All bid leaders have been closely watching the global financial turmoil wondering how it will affect a multibillion Games budget should their city win. Beijing poured in more than US$40 billion (Dh146bn) to host the Olympics in August. "While Tokyo 2016... are concerned by the world wide issue of the banking and credit crisis, the finances for our bid are all in place so there is no negative impact on the Tokyo 2016 project," he said.
The IOC President Jacques Rogge said this week the crisis would not affect the London Olympics or the 2010 Vancouver Winter Games. All four cities are locked in a tight race with very little separating them. Chicago is hoping a new US president, to be elected in November, will boost the city's chances by attending the IOC session for the first time. The Democratic candidate Barack Obama has spent much of his political life in Chicago.
The city, though, still needs to iron out details for its Olympic village. Madrid has been working to make its bid more compact. "The infrastructure is ready and 70 per cent of the other work required is in place," the bid leader Mercedes Coghen said today. Rio, after hosting successful Pan-American Games last year, wants to become the first South American city to host the Olympics, a sentimental point that has some resonance within the IOC.

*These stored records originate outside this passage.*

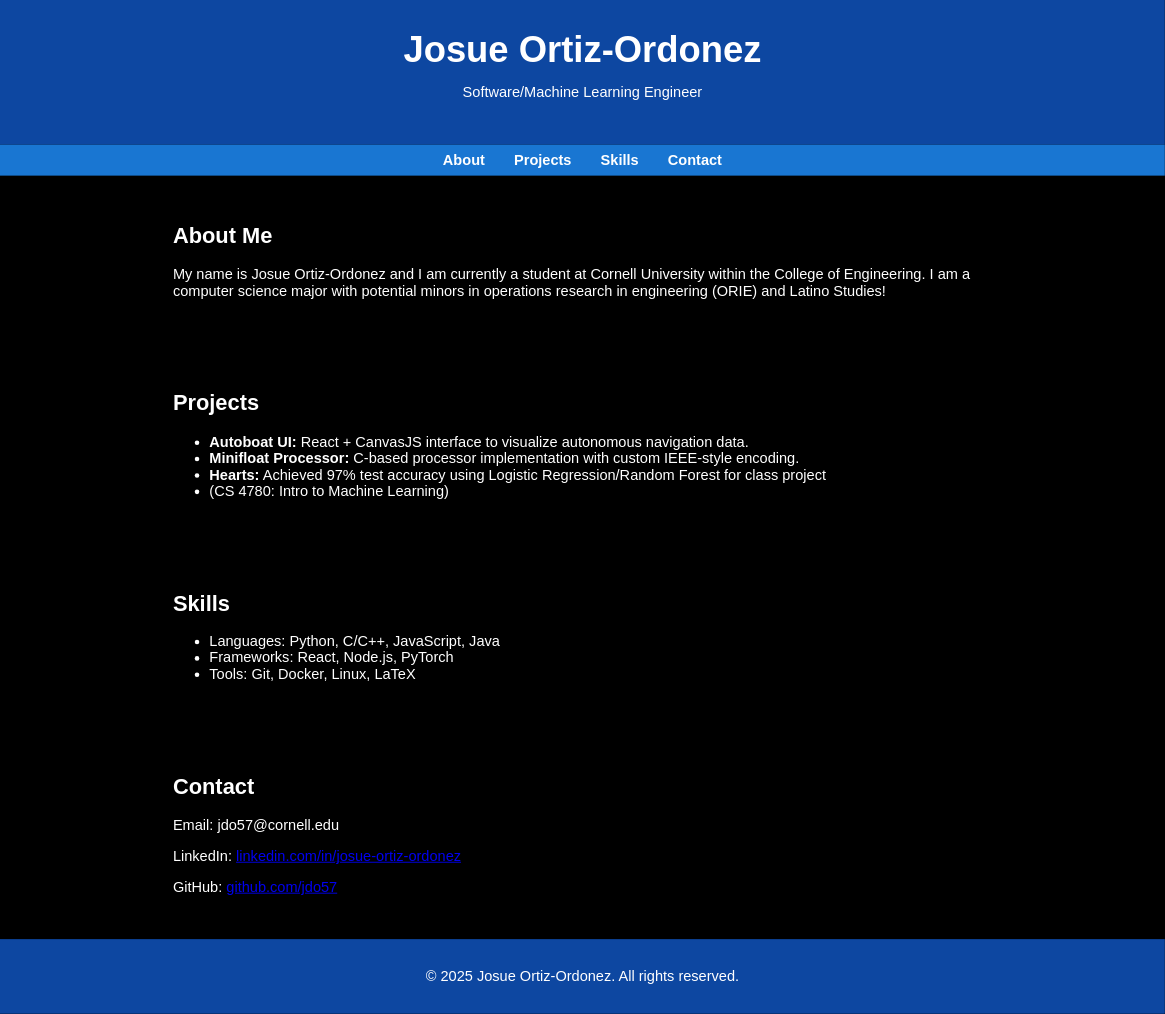
Repository: jdo57/Website
Page: index.html
The author's editor kept a copy of each file at every save. The page is drawn from the files as they stood at one save, then again after a run of saves.
The browser window is 1280 px wide. The pictures show the whole page, at 91% of full size.

Above is the page before, as saved 2025-05-26 01:20:33.

### index.html
<!DOCTYPE html>
<html lang="en">
<head>
  <meta charset="UTF-8" />
  <meta name="viewport" content="width=device-width, initial-scale=1.0" />
  <title>Josue Ortiz-Ordonez | Portfolio</title>
  <style>
    :root {
      --primary-color: #0d47a1;
      --background-color: #000000;
      --text-color: #ffffff;
      --accent-color: #1976d2;
    }

    body {
      margin: 0;
      font-family: Arial, sans-serif;
      background-color: var(--background-color);
      color: var(--text-color);
    }

    header {
      background-color: var(--primary-color);
      padding: 2rem;
      text-align: center;
    }

    header h1 {
      margin: 0;
      font-size: 2.5rem;
    }

    nav {
      display: flex;
      justify-content: center;
      background-color: var(--accent-color);
      padding: 0.5rem;
    }

    nav a {
      margin: 0 1rem;
      color: white;
      text-decoration: none;
      font-weight: bold;
    }

    nav a:hover {
      text-decoration: underline;
    }

    section {
      padding: 2rem;
      max-width: 900px;
      margin: auto;
    }

    footer {
      background-color: var(--primary-color);
      color: white;
      text-align: center;
      padding: 1rem;
      position: relative;
    }

  </style>
</head>
<body>
  <header>
    <h1>Josue Ortiz-Ordonez</h1>
    <p>Software/Machine Learning Engineer</p>
  </header>

  <nav>
    <a href="#about">About</a>
    <a href="#projects">Projects</a>
    <a href="#skills">Skills</a>
    <a href="#contact">Contact</a>
  </nav>

  <section id="about">
    <h2>About Me</h2>
    <p>
      My name is Josue Ortiz-Ordonez and I am currently a student at Cornell University within
      the College of Engineering. I am a computer science major with potential minors in operations
      research in engineering (ORIE) and Latino Studies!
    </p>
  </section>

  <section id="projects">
    <h2>Projects</h2>
    <ul>
      <li><strong>Autoboat UI:</strong> React + CanvasJS interface to visualize autonomous navigation data.</li>
      <li><strong>Minifloat Processor:</strong> C-based processor implementation with custom IEEE-style encoding.</li>
      <li><strong>Hearts:</strong> Achieved 97% test accuracy using Logistic Regression/Random Forest for
      class project </li>
     <li> (CS 4780: Intro to Machine Learning) </li>
    </ul>
  </section>

  <section id="skills">
    <h2>Skills</h2>
    <ul>
      <li>Languages: Python, C/C++, JavaScript, Java</li>
      <li>Frameworks: React, Node.js, PyTorch</li>
      <li>Tools: Git, Docker, Linux, LaTeX</li>
    </ul>
  </section>

  <section id="contact">
    <h2>Contact</h2>
    <p>Email: jdo57@cornell.edu</p>
    <p>LinkedIn: <a href="https://www.linkedin.com/in/josue-ortiz-ordonez/" target="_blank">linkedin.com/in/josue-ortiz-ordonez</a></p>
    <p>GitHub: <a href="https://github.com/jdo57" target="_blank">github.com/jdo57</a></p>
  </section>

  <footer>
    <p>&copy; 2025 Josue Ortiz-Ordonez. All rights reserved.</p>
  </footer>
</body>
</html>

After the next 2 saves:
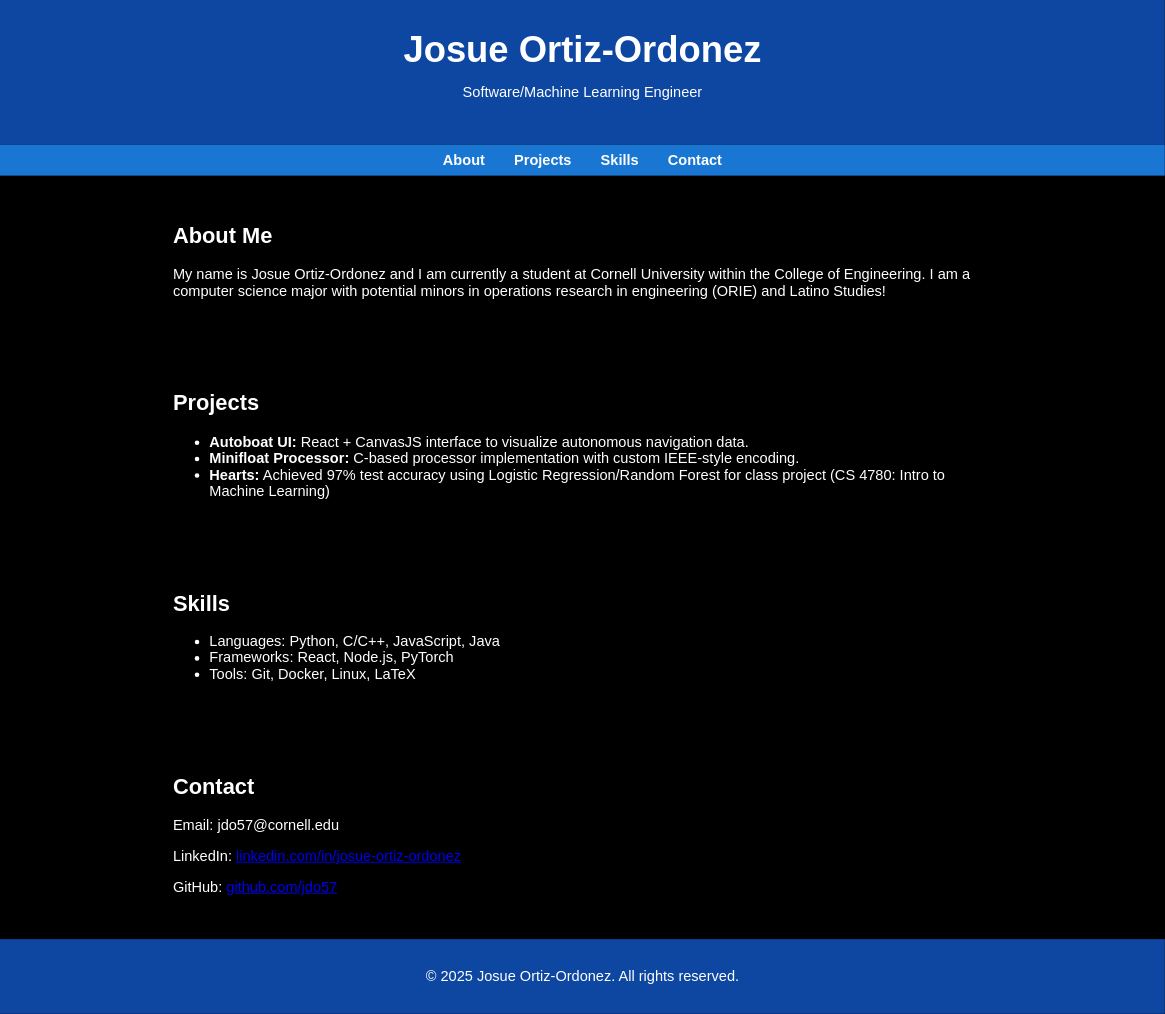
The 2 saves are shown as one change because they came seconds apart.
The last was saved 15 s later.
--- a/index.html
+++ b/index.html
@@ -92,8 +92,8 @@
       <li><strong>Autoboat UI:</strong> React + CanvasJS interface to visualize autonomous navigation data.</li>
       <li><strong>Minifloat Processor:</strong> C-based processor implementation with custom IEEE-style encoding.</li>
       <li><strong>Hearts:</strong> Achieved 97% test accuracy using Logistic Regression/Random Forest for
-      class project </li>
-     <li> (CS 4780: Intro to Machine Learning) </li>
+      class project (CS 4780: Intro to Machine Learning)</li>
+
     </ul>
   </section>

The bid leader Carlos Nuzman's has IOC membership, which is a plus, and the Brazilian President Luiz Inacio Lula da Silva is very vocal in his support for the bid. *Reuters